Yet, they often find it difficult to juggle both priorities, and innovation often loses out. While the amount of projects IT teams are being asked to deliver has increased by 40% over the past year, many are unable to keep up, with 59% of IT teams reporting that they were unable to deliver on all their projects last year.
There’s an API for that
A well-considered API strategy can go some way towards reducing this strain. When implemented effectively, reusable APIs can take much of the burden of transformation away from the IT department.
APIs can unlock data and digital capabilities to enable a more composable enterprise, empowering line-of-business users to become ‘citizen integrators’ capable of creating their own digital solutions.
This enables the organization as a whole to become more agile: globally, 46% of organizations that implemented an API strategy reported increased IT agility as a result. In addition, over half (53%) of organizations with some form of API strategy in place say that IT has generated the most business value by building reusable integration assets that save time and money on future projects.
Despite this, there’s still much work to do.
Less than half (48%) of organizations worldwide currently use APIs to increase the efficiency of development processes, and most say they don’t have an effective way to share APIs.
Typically, this stems from a lack of an overarching API strategy. All too often, organizations struggle to make the most of API-led connectivity because they don’t have a dedicated team to oversee integration work. Non-IT staff are often left without crucial resources, and efforts, therefore, data remains piecemeal and siloed.
The solution is to design APIs for reuse from the very start and make them available to third-party partners and citizen developer ecosystems via an application network.
Those that follow this approach can maximize business value not just from customer engagement and growth, but also from increased productivity and greater agility via self-serve IT.
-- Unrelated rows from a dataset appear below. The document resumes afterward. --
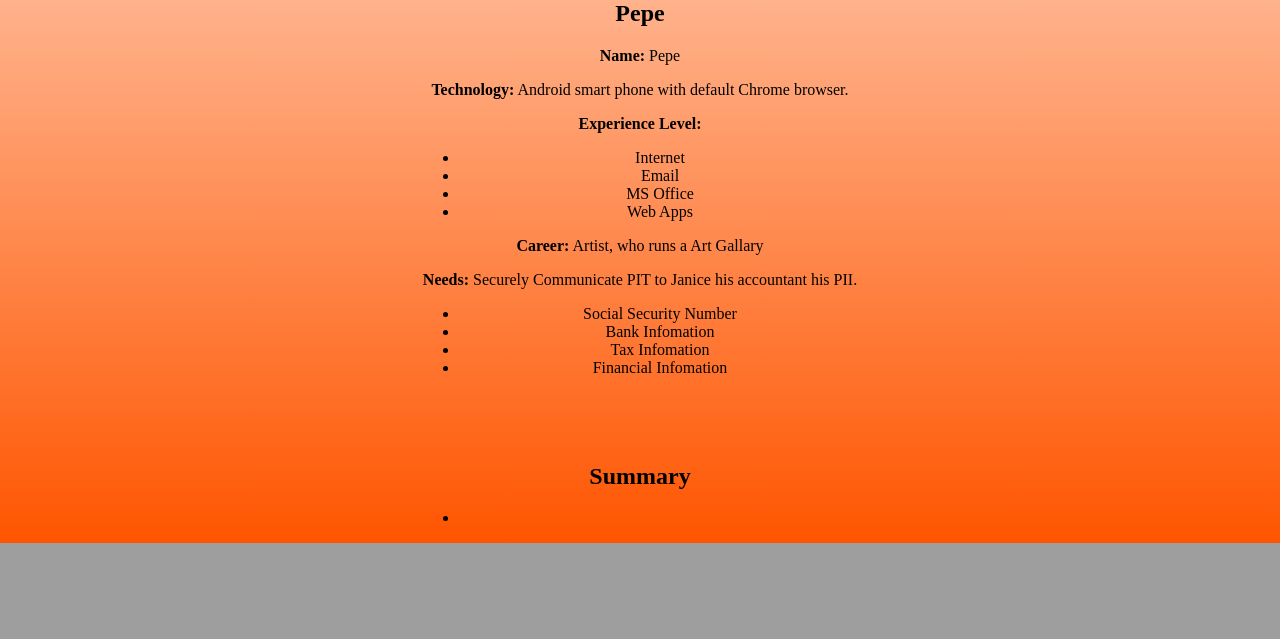
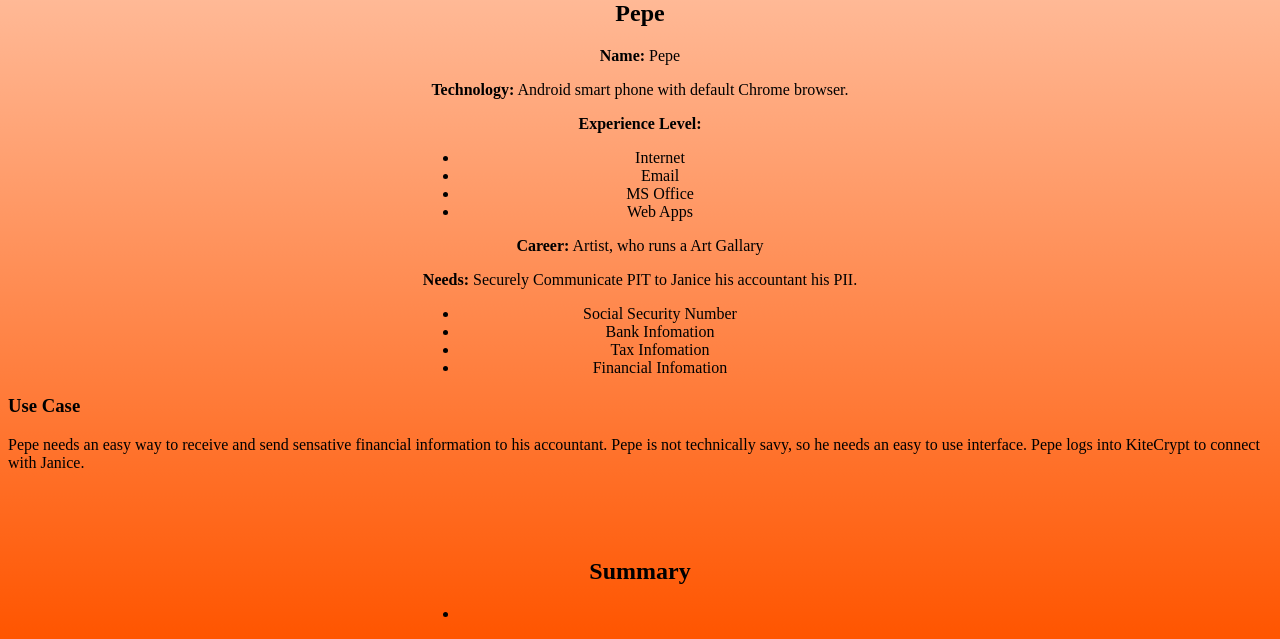
Before and after one commit to Karstagg/kiteCrypt, a PHP site: page /persona2.php in a window 1280 px wide. Shown: the part 449-1088 px from the top of the page. Before the commit the page ends 992 px from the top, so only its background shows below. Run offline with PHP 8.4, Linux system fonts and the light colour scheme.

Commit message:
Merge branch 'master' of C:\Users\finef\Desktop\bootcamp\git\kiteCrypt with conflicts.

```diff
--- a/public_html/epic/persona2.php
+++ b/public_html/epic/persona2.php
@@ -33,7 +33,10 @@
 						<li>Financial Infomation</li>
 				</ul>
 				</p>
-			</section>
+				</section>
+			<!--User Case -->
+			<h3>Use Case</h3>
+				<p>Pepe needs an easy way to receive and send sensative financial information to his accountant. Pepe is not technically savy, so he needs  an easy to use interface. Pepe logs into KiteCrypt to connect with Janice.</p>
 			<!-- summary section -->
 			<section>
 				<h1>Summary</h1>
```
Atom Bank, the UK’s first mobile-only bank, is one company doing great work in this area.
Previously, its approach to integration consisted of a network of tightly coupled point-to-point integrations to connect disparate systems, but this blocked innovation.
By instead pursuing a reuse strategy enabled by an application network, the digital-native bank reduced the number of APIs it needs by half, while cutting the development cycle from one month to just a day, enabling it to drive innovation at speed.
Elsewhere, global aerospace giant Airbus offers another real-life example. The manufacturer has prioritized faster, easier access to data across the organization, through API-enabled reuse.
Its projects range from integrating bots and social media feeds with its employee collaboration platform, exposing its legacy SAP apps to a mobile front end, and connecting SharePoint to artificial intelligence systems to improve end-user experience with its IT services.
Looking to the future
Judging by the results of the Connectivity Benchmark Report 2020, organizations worldwide are making good progress with their API strategies: four in five (80%) are now using APIs as part of their digital transformation programs.
However, change is the only constant in the world of enterprise IT, so there’s no time for organizations to rest on their laurels.
They must continue to evolve their API strategies and embrace a composable enterprise mindset. As the demands on IT continue to rise, this mindset will be crucial for driving faster innovation and sustainable growth in the long term.
For more insights, download the 2020 Connectivity benchmark report.